After this procedure I was reduced to walking with a four-wheel walker, my left foot was completely paralysed my boot was keeping it upright, and now my right foot was also starting to drop.
In early September I saw a new neurological consultant with fresh eyes, and she sent me for another round of nerve conduction testing. This time they tested my arms as well. The results now showed a weakening of muscles in my left arm – the arm I had both vaccinations in. It had been almost 12 months since my symptoms commenced and in the absence of finding any other cause for my presentation, Motor Neurone Disease was left, as there is no test for it. This specialist neurologist diagnosed me with MND on 1st September.
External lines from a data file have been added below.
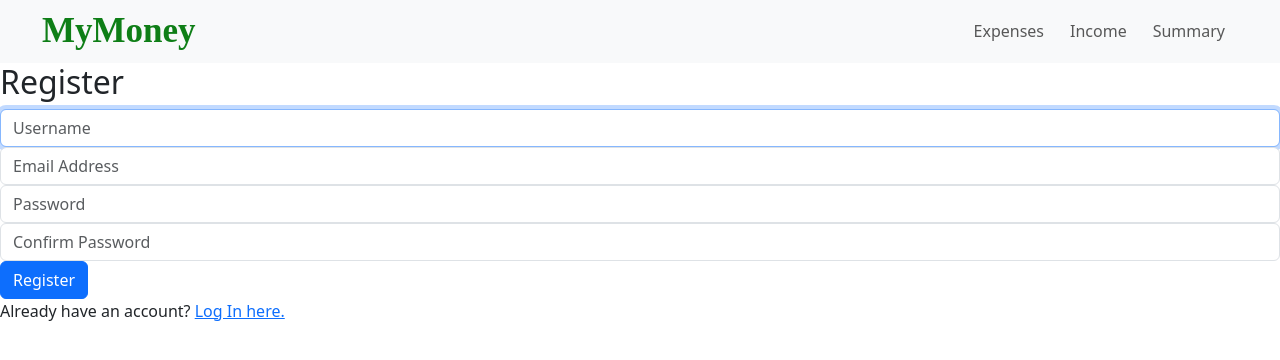
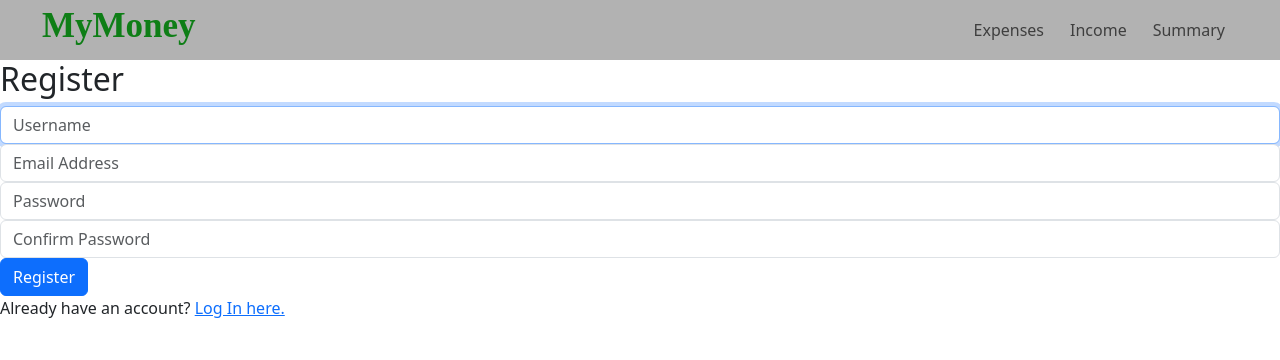
Before and after one commit to Franco-Postulka/MyMoney, a Django app: page /mymoney/register in a window 1280 px wide. Shown: the top 360 px of the page. Run offline with Django 5.2, Linux system fonts and the light colour scheme.

Commit message:
Solve toggle button problem

```diff
--- a/mymoney/static/mymoney/styles.css
+++ b/mymoney/static/mymoney/styles.css
@@ -7,6 +7,7 @@
 
 #navbar {
   padding: 0 30px;
+  background-color: rgb(178, 178, 178) !important;
 }
 
 #navbarSupportedContent {
--- a/mymoney/static/mymoney/styles.scss
+++ b/mymoney/static/mymoney/styles.scss
@@ -8,6 +8,7 @@ $color: rgb(14, 126, 22);
 }
 #navbar{
     padding: 0 30px;
+    background-color: rgb(178, 178, 178) !important;
 }
 #navbarSupportedContent {
     margin: auto;
--- a/mymoney/templates/mymoney/layout.html
+++ b/mymoney/templates/mymoney/layout.html
@@ -7,26 +7,26 @@
         <title>MyMoney</title>
         <link href="https://cdn.jsdelivr.net/npm/bootstrap@5.3.3/dist/css/bootstrap.min.css" rel="stylesheet" integrity="sha384-QWTKZyjpPEjISv5WaRU9OFeRpok6YctnYmDr5pNlyT2bRjXh0JMhjY6hW+ALEwIH" crossorigin="anonymous">
         <link href="{% static 'mymoney/styles.css' %}" rel="stylesheet">
-        <meta http-equiv="Content-Security-Policy" content="script-src https://cdn.jsdelivr.net/npm/bootstrap@5.3.3/dist/js/bootstrap.bundle.min.js; child-src 'none'; object-src 'none'">
-        <script src="https://cdn.jsdelivr.net/npm/bootstrap@5.3.3/dist/js/bootstrap.bundle.min.js" integrity="sha384-YvpcrYf0tY3lHB60NNkmXc5s9fDVZLESaAA55NDzOxhy9GkcIdslK1eN7N6jIeHz" crossorigin="anonymous"></script>
+        <script defer src="https://cdn.jsdelivr.net/npm/bootstrap@5.3.3/dist/js/bootstrap.bundle.min.js" integrity="sha384-YvpcrYf0tY3lHB60NNkmXc5s9fDVZLESaAA55NDzOxhy9GkcIdslK1eN7N6jIeHz" crossorigin="anonymous"></script>
     </head>
 <body>
     <nav class="navbar navbar-expand-lg bg-body-tertiary" id="navbar">
         <div class="container-fluid">
-            <a class="navbar-brand" href="#" id="brand">MyMoney</a>
-            <button class="navbar-toggler" type="button" data-bs-toggle="collapse" data-bs-target="#navbarSupportedContent" aria-controls="navbarSupportedContent" aria-expanded="false" aria-label="Toggle navigation">
+        <h1 class="navbar-brand" id="brand">MyMoney</h1>
+        <!-- <a class="navbar-brand" href="#">MyMoney</a> -->
+        <button class="navbar-toggler" type="button" data-bs-toggle="collapse" data-bs-target="#navbarTogglerDemo02" aria-controls="navbarTogglerDemo02" aria-expanded="false" aria-label="Toggle navigation">
             <span class="navbar-toggler-icon"></span>
         </button>
-            <div class="collapse navbar-collapse" id="navbarSupportedContent">
+        <div class="collapse navbar-collapse" id="navbarTogglerDemo02">
             <ul class="navbar-nav me-auto mb-2 mb-lg-0">
             <li class="nav-item">
-                <a class="nav-link" aria-current="page" href="#">Expenses</a>
+                <a class="nav-link" href="#">Expenses</a>
             </li>
             <li class="nav-item">
                 <a class="nav-link" href="#">Income</a>
             </li>
             <li class="nav-item">
-                <a class="nav-link">Summary</a>
+                <a class="nav-link" href="#">Summary</a>
             </li>
             {% if user.is_authenticated %}
                 <li class="nav-item" >
```
Also changed, not shown: 1 other file. Lines whose indentation alone changed are shown as unchanged.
MND is often diagnosed by a process of elimination. My family and I were absolutely devastated as this is a terminal diagnosis as it affects motor nerves. In MND, these neurons degenerate and die. This causes the muscles to become weaker and weaker and eventually leads to full paralysis. Over the past 12 months I have gone from being a fit, healthy new mum, to wheelchair bound and I am scared about the future and what it will look like for me and my family.
I don’t however fully accept it and am hopeful that with time and further research that things improve, and my muscle weakness does not deteriorate any further. I am so far out from the demographic who suffer from this condition being only 34 and female. The average demographic of those diagnosed with MND are 58 years and male.
Until now, it has been difficult getting my walker in and out of the car and navigating the stairs in our two-story home. We will likely have to move house soon. Fatigue is the biggest limiting factor.
Because I am essentially paralysed, my husband has taken leave from work and is primary caregiver to our daughter. He may be able to return soon, part-time as we are lucky to have lots of support around us from friends and family and I am fairly independent for now and I now have a wheelchair.
We have questioned whether the COVID vaccine might have been the catalyst for my condition all throughout the journey of seeing specialist after specialist and have encountered differing professional opinions.
Most of my specialists were open to having the conversation and agreed that the vaccine can trigger an autoimmune response. I have recently been seeing a specialist GP who is a part of the Frontline Critical Care Alliance (FLCCC) who are treating people who have been injured by the vaccine. He 100% believes that my diagnosis is a result of my two vaccinations with my timeline following the vaccinations and my quick decline. He says that the DNA is altered by the mRNA vaccine, and he is seeing a lot of patients who have neurological conditions, particularly Guillain–Barré syndrome. My diagnosis is rare and my MND specialist team cannot do much at this point, I am taking one PBS approved drug and have started another trial medication.
The diagnosis is a shock and absolutely devastating for us. For someone who was so active, fit and healthy and a new mum, we have been in utter disbelief. I am trying to stay positive and do whatever I can to overcome this. It has been a relief to get my NDIS support application approved quickly which will assist with my on-going needs, to relieve some of the burden.
We recently followed our dreams and went to Vegas recently with a group of around 25 of our immediate family and friends and got married! I am currently focusing on easing my symptoms, and slowing any further deterioration, maintaining my quality of life, and keeping as mobile and positive as possible, for as long as possible! I am trying hard to face the cards I have been dealt and live each day as best I can with the love and support of family and friends and my wonderful husband and beautiful little girl!